Implants are not used to increase the length of the penis.
What are the benefits of having a penile implant?
- It makes the penis rigid. Patients usually get an erection within 30 seconds after starting to pump the device.
- It doesn't require taking pills or injecting medication.
What are the risks of having a penile implant?
- The implant must be put in during surgery. Most patients can leave the hospital a few hours later. Every surgery has some risks and your doctor will discuss this with you.
- The surgery is irreversible. This means that if the implant needs to be removed or a patient changes his mind, no other treatments will work for him.
- The implant can cause some complications. These are not common, but they need to be discussed. These complications includeL:

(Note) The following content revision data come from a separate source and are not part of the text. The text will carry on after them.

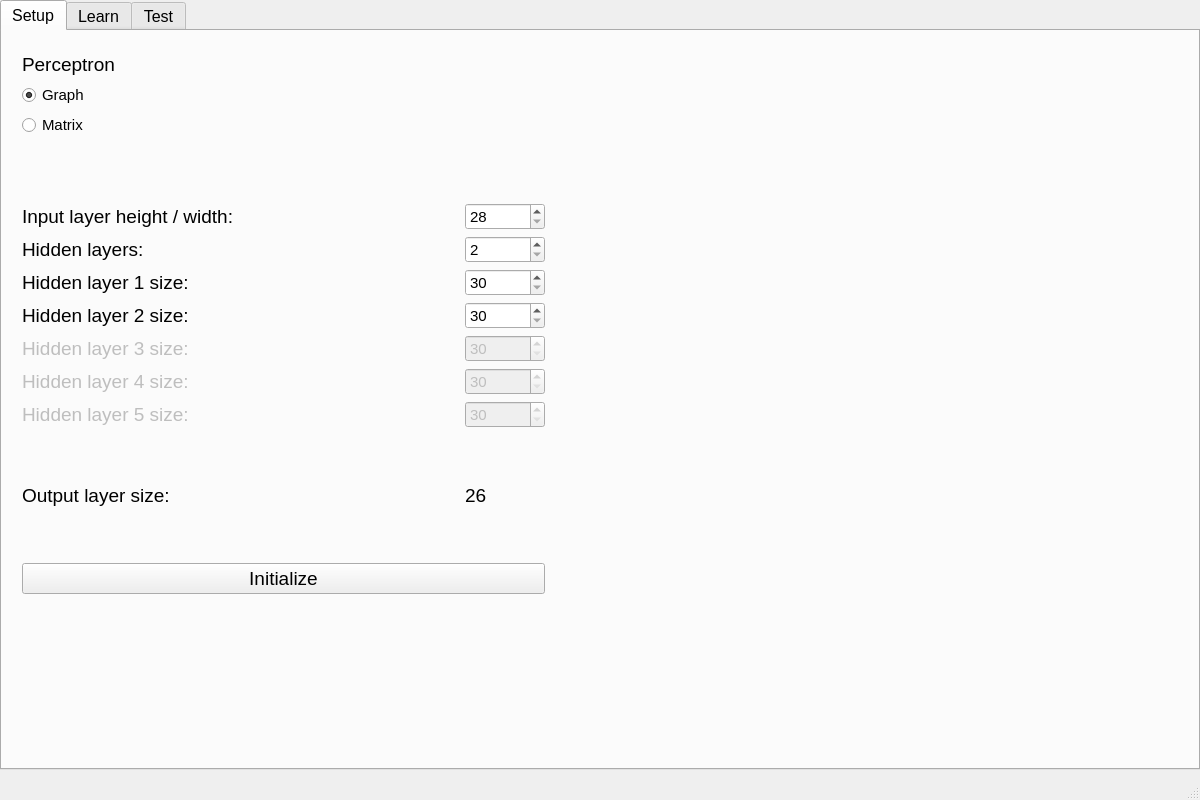
Before: the Qt Designer form src/mainwindow.ui in IgorMitiukliaev/CPP7_MLP, drawn with Qt 5.
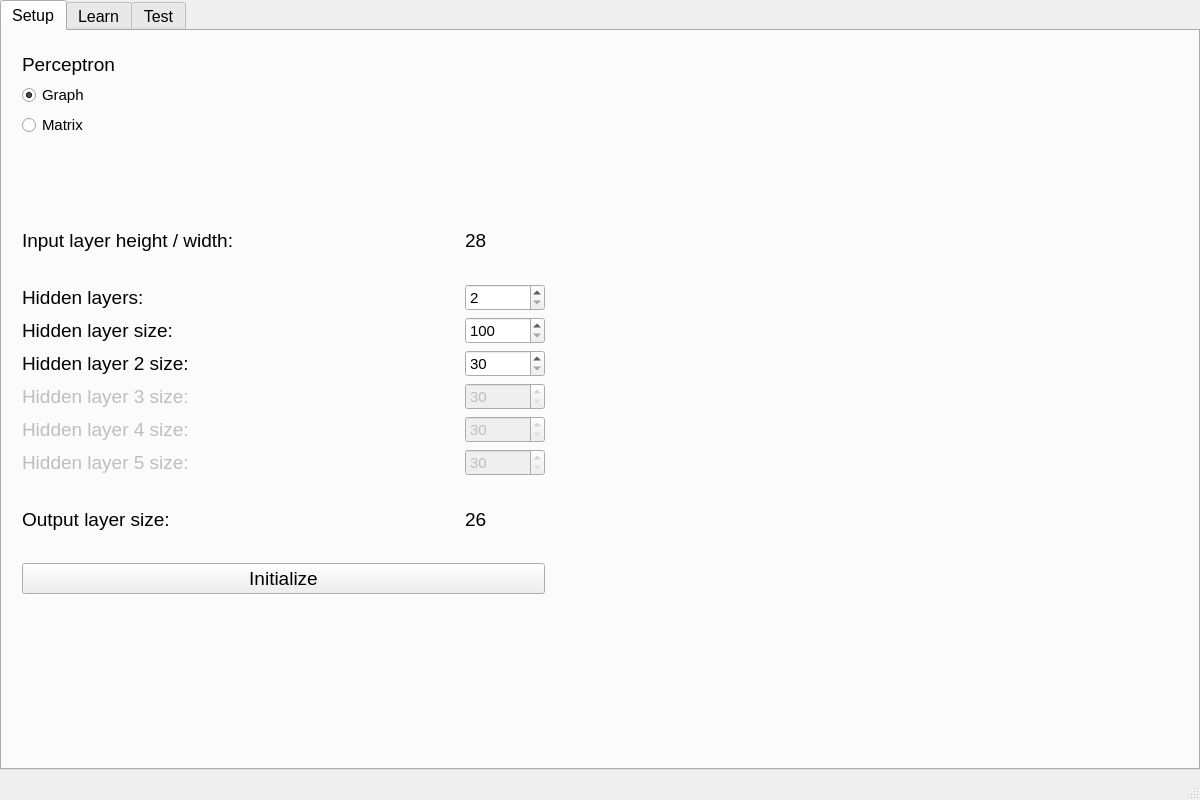
After: the same form once the commit is applied. The open tabs and pages were chosen to show the change.

Commit message: added neuralnetwork class

```diff
--- a/src/mainwindow.ui
+++ b/src/mainwindow.ui
@@ -138,9 +138,9 @@
           </widget>
          </item>
          <item>
-          <widget class="QSpinBox" name="sizeLayerIn">
+          <widget class="QLabel" name="num_neurons_input">
            <property name="sizePolicy">
-            <sizepolicy hsizetype="Fixed" vsizetype="Fixed">
+            <sizepolicy hsizetype="Fixed" vsizetype="Preferred">
              <horstretch>0</horstretch>
              <verstretch>0</verstretch>
             </sizepolicy>
@@ -153,11 +153,11 @@
            </property>
            <property name="font">
             <font>
-             <pointsize>11</pointsize>
+             <pointsize>14</pointsize>
             </font>
            </property>
-           <property name="minimum">
-            <number>28</number>
+           <property name="text">
+            <string>28</string>
            </property>
           </widget>
          </item>
@@ -252,7 +252,7 @@
             </font>
            </property>
            <property name="text">
-            <string>Hidden layer 1 size:</string>
+            <string>Hidden layer size:</string>
            </property>
           </widget>
          </item>
@@ -276,7 +276,7 @@
             </font>
            </property>
            <property name="minimum">
-            <number>30</number>
+            <number>100</number>
            </property>
            <property name="maximum">
             <number>1000</number>
```
Left out of the diff: 13 changed lines with no effect on the pictures. The commit also changes 8 other files.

- Infection: This happens in 1 to 3 out of 100 patients who have a first-time implant. Infection is more common if the surgery needs to be repeated. If the device gets infected, it will need to be removed. Infections usually occur within the first 8 weeks after surgery, but they may occur up to 1 year after surgery.
- The device breaks down early: This occurs in about 2 out of every 100 patients who have an implant. The pump or cylinders can stop working in the early months following surgery. If this happens, the device will need to be replaced.
- A new surgery is needed: About 15 to 20 out of every 100 patients who have an implant will need to have a new surgery within the first 10 years. This is because of wear and tear on the device.
- Autoinflation: The device may inflate by itself, but it usually needs some exertion for this to happen. Great care is taken during the surgery so that this doesn't happen. However, in some cases, it may happen despite our best efforts. This is more likely to happen in patients who are overweight or who have had surgery for prostate cancer.
- Scrotal hematoma: This is swelling and bruising of the scrotum, lower abdomen, and inner thighs. Blood can collect and cause a lot of swelling. A scrotal support (similar to a jock strap) is put on patients after surgery to help prevent this from happening.
- Other less common complications include the following:
- The device can come through the skin (erosion). This is more likely to happen if a patient has had an infection. The device will need to be removed.
- The device can move out of place (migration). This may require another surgery.
What to Expect After Surgery
- Most patients will have pain and swelling for about 2 weeks after the surgery.
- You will have to take at least 7 days off of work.
- You cannot masterbate or engage in any sexual activity for 4 to 6 weeks following the surgery. This includes vaginal, oral, and anal sex.
- It may take more than 6 months for your penis to feel normal again.
- There should be no change in the quality of your ejaculation or orgasm.
- There will be no increase in the length of your penis.